Edit difference data:
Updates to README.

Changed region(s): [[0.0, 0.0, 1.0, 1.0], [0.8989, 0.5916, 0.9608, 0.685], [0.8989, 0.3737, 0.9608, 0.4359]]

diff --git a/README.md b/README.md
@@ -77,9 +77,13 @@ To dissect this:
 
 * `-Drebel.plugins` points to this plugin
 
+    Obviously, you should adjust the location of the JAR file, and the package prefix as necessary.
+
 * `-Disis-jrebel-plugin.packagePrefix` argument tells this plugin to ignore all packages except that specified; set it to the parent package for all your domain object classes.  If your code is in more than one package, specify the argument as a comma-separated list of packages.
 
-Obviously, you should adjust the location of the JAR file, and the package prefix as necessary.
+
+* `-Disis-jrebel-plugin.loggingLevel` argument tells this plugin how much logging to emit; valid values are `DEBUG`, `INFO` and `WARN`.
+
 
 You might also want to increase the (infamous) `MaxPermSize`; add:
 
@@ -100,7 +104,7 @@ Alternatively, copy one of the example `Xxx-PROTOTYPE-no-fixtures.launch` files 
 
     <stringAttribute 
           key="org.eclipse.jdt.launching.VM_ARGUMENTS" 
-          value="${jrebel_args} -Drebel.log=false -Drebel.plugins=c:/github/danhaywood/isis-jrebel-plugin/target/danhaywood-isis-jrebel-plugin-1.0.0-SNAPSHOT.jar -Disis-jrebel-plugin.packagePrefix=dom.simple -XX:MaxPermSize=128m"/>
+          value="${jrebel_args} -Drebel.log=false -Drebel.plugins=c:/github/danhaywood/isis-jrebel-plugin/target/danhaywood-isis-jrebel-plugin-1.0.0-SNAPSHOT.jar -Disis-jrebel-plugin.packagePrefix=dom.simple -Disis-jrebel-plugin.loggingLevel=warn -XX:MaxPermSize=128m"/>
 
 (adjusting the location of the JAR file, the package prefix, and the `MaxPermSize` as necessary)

What you have to do: Above are some records; extract every one of them exactly.

Answer box:
Updates to README.

Changed region(s): [[0.0, 0.0, 1.0, 1.0], [0.8989, 0.5916, 0.9608, 0.685], [0.8989, 0.3737, 0.9608, 0.4359]]

diff --git a/README.md b/README.md
@@ -77,9 +77,13 @@ To dissect this:
 
 * `-Drebel.plugins` points to this plugin
 
+    Obviously, you should adjust the location of the JAR file, and the package prefix as necessary.
+
 * `-Disis-jrebel-plugin.packagePrefix` argument tells this plugin to ignore all packages except that specified; set it to the parent package for all your domain object classes.  If your code is in more than one package, specify the argument as a comma-separated list of packages.
 
-Obviously, you should adjust the location of the JAR file, and the package prefix as necessary.
+
+* `-Disis-jrebel-plugin.loggingLevel` argument tells this plugin how much logging to emit; valid values are `DEBUG`, `INFO` and `WARN`.
+
 
 You might also want to increase the (infamous) `MaxPermSize`; add:
 
@@ -100,7 +104,7 @@ Alternatively, copy one of the example `Xxx-PROTOTYPE-no-fixtures.launch` files 
 
     <stringAttribute 
           key="org.eclipse.jdt.launching.VM_ARGUMENTS" 
-          value="${jrebel_args} -Drebel.log=false -Drebel.plugins=c:/github/danhaywood/isis-jrebel-plugin/target/danhaywood-isis-jrebel-plugin-1.0.0-SNAPSHOT.jar -Disis-jrebel-plugin.packagePrefix=dom.simple -XX:MaxPermSize=128m"/>
+          value="${jrebel_args} -Drebel.log=false -Drebel.plugins=c:/github/danhaywood/isis-jrebel-plugin/target/danhaywood-isis-jrebel-plugin-1.0.0-SNAPSHOT.jar -Disis-jrebel-plugin.packagePrefix=dom.simple -Disis-jrebel-plugin.loggingLevel=warn -XX:MaxPermSize=128m"/>
 
 (adjusting the location of the JAR file, the package prefix, and the `MaxPermSize` as necessary)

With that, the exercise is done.